### [Problem description]
Please print out every line of the material, unchanged.

### [Extracted data]
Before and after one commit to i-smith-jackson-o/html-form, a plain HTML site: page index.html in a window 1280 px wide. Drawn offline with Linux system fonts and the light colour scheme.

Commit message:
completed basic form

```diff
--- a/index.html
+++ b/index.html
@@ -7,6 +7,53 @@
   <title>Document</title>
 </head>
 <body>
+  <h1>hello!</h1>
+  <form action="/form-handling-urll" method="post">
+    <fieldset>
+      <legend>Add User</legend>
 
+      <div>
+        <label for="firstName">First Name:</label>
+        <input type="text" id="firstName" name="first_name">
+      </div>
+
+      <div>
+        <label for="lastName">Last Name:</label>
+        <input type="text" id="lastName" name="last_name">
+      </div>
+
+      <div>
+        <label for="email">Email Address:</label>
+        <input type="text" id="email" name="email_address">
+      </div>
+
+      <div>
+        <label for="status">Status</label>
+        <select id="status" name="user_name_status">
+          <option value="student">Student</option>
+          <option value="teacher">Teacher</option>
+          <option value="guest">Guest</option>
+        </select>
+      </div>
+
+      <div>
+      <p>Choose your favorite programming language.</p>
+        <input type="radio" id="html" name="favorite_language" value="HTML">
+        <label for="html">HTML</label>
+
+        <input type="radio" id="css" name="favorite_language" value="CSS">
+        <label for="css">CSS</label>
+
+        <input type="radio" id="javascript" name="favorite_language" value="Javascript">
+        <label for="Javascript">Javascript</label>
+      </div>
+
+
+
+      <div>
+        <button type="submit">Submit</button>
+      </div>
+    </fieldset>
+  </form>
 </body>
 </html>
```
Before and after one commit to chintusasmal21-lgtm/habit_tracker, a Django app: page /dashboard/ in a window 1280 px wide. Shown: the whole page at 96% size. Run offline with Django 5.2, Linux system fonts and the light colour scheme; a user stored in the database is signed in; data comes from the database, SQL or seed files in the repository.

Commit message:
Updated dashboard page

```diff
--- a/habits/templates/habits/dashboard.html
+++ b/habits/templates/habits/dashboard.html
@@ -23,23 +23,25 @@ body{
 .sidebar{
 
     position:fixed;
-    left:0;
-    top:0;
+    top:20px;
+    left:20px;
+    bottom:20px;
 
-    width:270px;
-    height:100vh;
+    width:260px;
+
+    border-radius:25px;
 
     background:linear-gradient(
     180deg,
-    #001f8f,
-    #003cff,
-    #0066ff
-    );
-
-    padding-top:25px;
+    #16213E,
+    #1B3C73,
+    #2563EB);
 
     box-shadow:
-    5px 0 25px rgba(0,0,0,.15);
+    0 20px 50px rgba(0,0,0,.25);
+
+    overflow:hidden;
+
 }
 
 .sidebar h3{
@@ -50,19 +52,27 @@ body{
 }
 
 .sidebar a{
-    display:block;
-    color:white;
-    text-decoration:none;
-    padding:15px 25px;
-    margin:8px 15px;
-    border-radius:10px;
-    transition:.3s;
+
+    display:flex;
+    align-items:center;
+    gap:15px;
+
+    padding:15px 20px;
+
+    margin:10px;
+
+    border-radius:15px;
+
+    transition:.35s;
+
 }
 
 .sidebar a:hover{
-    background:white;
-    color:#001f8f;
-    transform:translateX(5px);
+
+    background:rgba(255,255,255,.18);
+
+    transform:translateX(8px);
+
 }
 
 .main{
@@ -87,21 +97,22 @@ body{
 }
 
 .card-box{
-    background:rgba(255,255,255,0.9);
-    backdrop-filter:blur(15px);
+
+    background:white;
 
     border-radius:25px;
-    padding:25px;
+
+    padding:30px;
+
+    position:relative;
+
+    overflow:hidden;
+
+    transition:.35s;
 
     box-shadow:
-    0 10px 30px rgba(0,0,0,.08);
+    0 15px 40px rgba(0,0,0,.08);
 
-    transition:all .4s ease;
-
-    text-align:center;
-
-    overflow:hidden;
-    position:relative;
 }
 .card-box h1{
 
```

### [Answer to the problem]
Before and after one commit to i-smith-jackson-o/html-form, a plain HTML site: page index.html in a window 1280 px wide. Drawn offline with Linux system fonts and the light colour scheme.

Commit message:
completed basic form

```diff
--- a/index.html
+++ b/index.html
@@ -7,6 +7,53 @@
   <title>Document</title>
 </head>
 <body>
+  <h1>hello!</h1>
+  <form action="/form-handling-urll" method="post">
+    <fieldset>
+      <legend>Add User</legend>
 
+      <div>
+        <label for="firstName">First Name:</label>
+        <input type="text" id="firstName" name="first_name">
+      </div>
+
+      <div>
+        <label for="lastName">Last Name:</label>
+        <input type="text" id="lastName" name="last_name">
+      </div>
+
+      <div>
+        <label for="email">Email Address:</label>
+        <input type="text" id="email" name="email_address">
+      </div>
+
+      <div>
+        <label for="status">Status</label>
+        <select id="status" name="user_name_status">
+          <option value="student">Student</option>
+          <option value="teacher">Teacher</option>
+          <option value="guest">Guest</option>
+        </select>
+      </div>
+
+      <div>
+      <p>Choose your favorite programming language.</p>
+        <input type="radio" id="html" name="favorite_language" value="HTML">
+        <label for="html">HTML</label>
+
+        <input type="radio" id="css" name="favorite_language" value="CSS">
+        <label for="css">CSS</label>
+
+        <input type="radio" id="javascript" name="favorite_language" value="Javascript">
+        <label for="Javascript">Javascript</label>
+      </div>
+
+
+
+      <div>
+        <button type="submit">Submit</button>
+      </div>
+    </fieldset>
+  </form>
 </body>
 </html>
```
Before and after one commit to chintusasmal21-lgtm/habit_tracker, a Django app: page /dashboard/ in a window 1280 px wide. Shown: the whole page at 96% size. Run offline with Django 5.2, Linux system fonts and the light colour scheme; a user stored in the database is signed in; data comes from the database, SQL or seed files in the repository.

Commit message:
Updated dashboard page

```diff
--- a/habits/templates/habits/dashboard.html
+++ b/habits/templates/habits/dashboard.html
@@ -23,23 +23,25 @@ body{
 .sidebar{
 
     position:fixed;
-    left:0;
-    top:0;
+    top:20px;
+    left:20px;
+    bottom:20px;
 
-    width:270px;
-    height:100vh;
+    width:260px;
+
+    border-radius:25px;
 
     background:linear-gradient(
     180deg,
-    #001f8f,
-    #003cff,
-    #0066ff
-    );
-
-    padding-top:25px;
+    #16213E,
+    #1B3C73,
+    #2563EB);
 
     box-shadow:
-    5px 0 25px rgba(0,0,0,.15);
+    0 20px 50px rgba(0,0,0,.25);
+
+    overflow:hidden;
+
 }
 
 .sidebar h3{
@@ -50,19 +52,27 @@ body{
 }
 
 .sidebar a{
-    display:block;
-    color:white;
-    text-decoration:none;
-    padding:15px 25px;
-    margin:8px 15px;
-    border-radius:10px;
-    transition:.3s;
+
+    display:flex;
+    align-items:center;
+    gap:15px;
+
+    padding:15px 20px;
+
+    margin:10px;
+
+    border-radius:15px;
+
+    transition:.35s;
+
 }
 
 .sidebar a:hover{
-    background:white;
-    color:#001f8f;
-    transform:translateX(5px);
+
+    background:rgba(255,255,255,.18);
+
+    transform:translateX(8px);
+
 }
 
 .main{
@@ -87,21 +97,22 @@ body{
 }
 
 .card-box{
-    background:rgba(255,255,255,0.9);
-    backdrop-filter:blur(15px);
+
+    background:white;
 
     border-radius:25px;
-    padding:25px;
+
+    padding:30px;
+
+    position:relative;
+
+    overflow:hidden;
+
+    transition:.35s;
 
     box-shadow:
-    0 10px 30px rgba(0,0,0,.08);
+    0 15px 40px rgba(0,0,0,.08);
 
-    transition:all .4s ease;
-
-    text-align:center;
-
-    overflow:hidden;
-    position:relative;
 }
 .card-box h1{
 
```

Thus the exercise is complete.